I wrote the following after re-reading a passage from one of my favorite authors, the Kiowa poet/novelist N. Scott Momaday. The passage brought to mind the few nighttime hours I once spent in the desert north of Tucson.

Momaday wrote:

Once in his life a man ought to concentrate his mind upon
the remembered earth… He ought to give himself up to a particular landscape in his experience, to look at it from as many angles as he can, to wonder about it, to dwell upon it.


To the desert lit only in the small hours by a waning moon, in the company of dread among the looming saguaro, ocotillo, cholla, prickly pear, skirting rock and creature holes, drawn by distant silhouettes as if to navigate the land to seek out the gods on those black peaks. But that would be the final walk. Some day, perhaps. Not now. Not yet.

Perched on table rock, hug myself against the night cold. Outcries come from there and there. Indignant screeches. Rustlings. Warnings. Threats. “Two-legged here!” “Away! Away!” one cries from underneath the green stick bush. Foolish creatures, sighs another. Leave him be.

Night cold wraps about me, sets me to shivering, sets me to some regret of my ill-formed mission, of taking the dare to come under the desert night, black blue sky, earth rising in dark places, the land alive with countless sighs and rustlings, shadows that slither and skitter across the sand.

Then comes upon me the weight of such a bright berry-painted robe still warm from the heated stones, folding gently about my shoulders, tucking around my legs. Stay awhile, child. Hear our Talk. There will be songs.
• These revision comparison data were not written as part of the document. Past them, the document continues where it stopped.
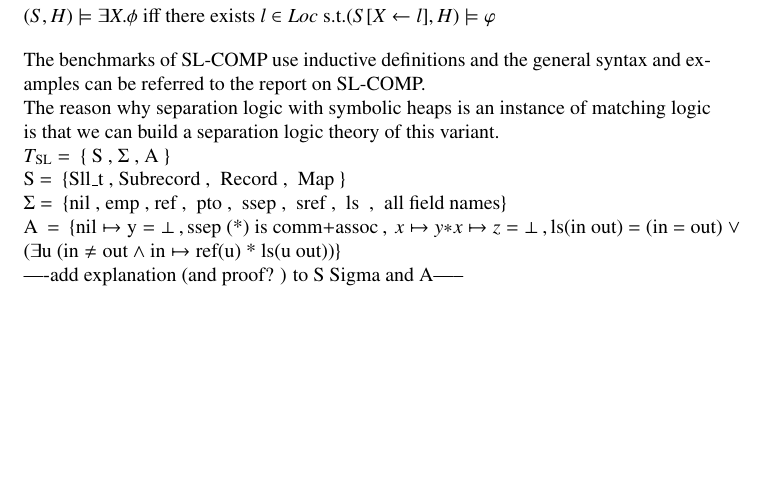
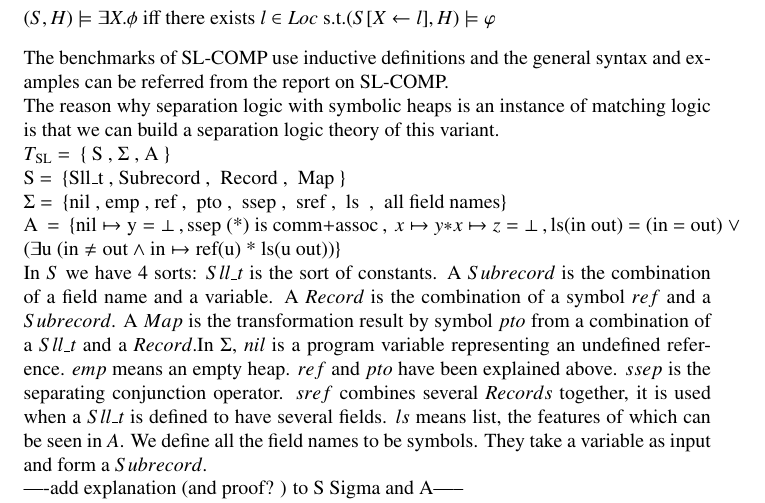
Before and after one commit to Baidi96/translation, a LaTeX paper (main.tex): part of page 31 of 34 before the commit and part of page 31 of 35 after it, cut so that both start at the same text, the shorter picture padded with empty space. Compiled offline with pdfLaTeX.

Commit message:
Update main.tex

```diff
--- a/main.tex
+++ b/main.tex
@@ -1439,12 +1439,13 @@
     &(S,H) \models P(\text{E}) \ \text{iff} \ (S,H) \in  \mathbb{[P]}(P(E))&&\\
     &(S,H) \models \exists X.\phi \ \text{iff} \ \text{there exists} \  l \in Loc \ \text{s.t.}  (S[X \gets l], H) \models \varphi&&
 \end{flalign*}
-The benchmarks of SL-COMP use inductive definitions and the general syntax and examples can be referred to the report on SL-COMP.\\
+The benchmarks of SL-COMP use inductive definitions and the general syntax and examples can be referred from the report on SL-COMP.\\
 The reason why separation logic with symbolic heaps is an instance of matching logic is that we can build a separation logic theory of this variant.\\
 $T_{\mathrm{SL}}$\ = \ \{\ S\ ,\ $\Sigma$\ ,\ A \}\\
 S\ = \ \{Sll\_t\ ,\ Subrecord\ , \ Record\ , \ Map \} \\
 $\Sigma$\ = \ \{nil\ ,\ emp\ ,\ ref\ , \ pto\ , \ ssep\ , \ sref\ , \ ls \ , \ all field names\}\\
 $\text{A}\ = \ \{\text{nil} \mapsto \text{y} = \bot\ , \text{ssep\ (*) is comm+assoc}\ , \ x \mapsto y * x \mapsto z = \bot \ ,\text{ls(in out) = (in = out) }\vee \text{(} \exists \text{u (in} \ne \text{out} \wedge \text{in} \mapsto \text{ref(u) * ls(u out))}\}$ \\
+In $S$ we have 4 sorts: $Sll\_t$ is the sort of constants. A $Subrecord$ is the combination of a field name and a variable. A $Record$ is the combination of a symbol $ref$ and a $Subrecord$. A $Map$ is the transformation result by symbol $pto$ from a combination of a $Sll\_t$ and a $Record$.In $\Sigma$, $nil$ is a program variable representing an undefined reference. $emp$ means an empty heap. $ref$ and $pto$ have been explained above. $ssep$ is the separating conjunction operator. $sref$ combines several $Records$ together, it is used when a $Sll\_t$ is defined to have several fields. $ls$ means list, the features of which can be seen in $A$. We define all the field names to be symbols. They take a variable as input and form a $Subrecord$.\\
 ----add explanation (and proof? ) to S Sigma and A-----\\
 Here we show an example of translation from the benchmark of SL-COMP to matching logic.\\
 Separation logic example:\\
```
That One will tell sly ancient stories.

If I will it, I am there, body against the stone, faint breeze across my face and Her, pausing from weaving to consider me.

Edward Frost
January, 2010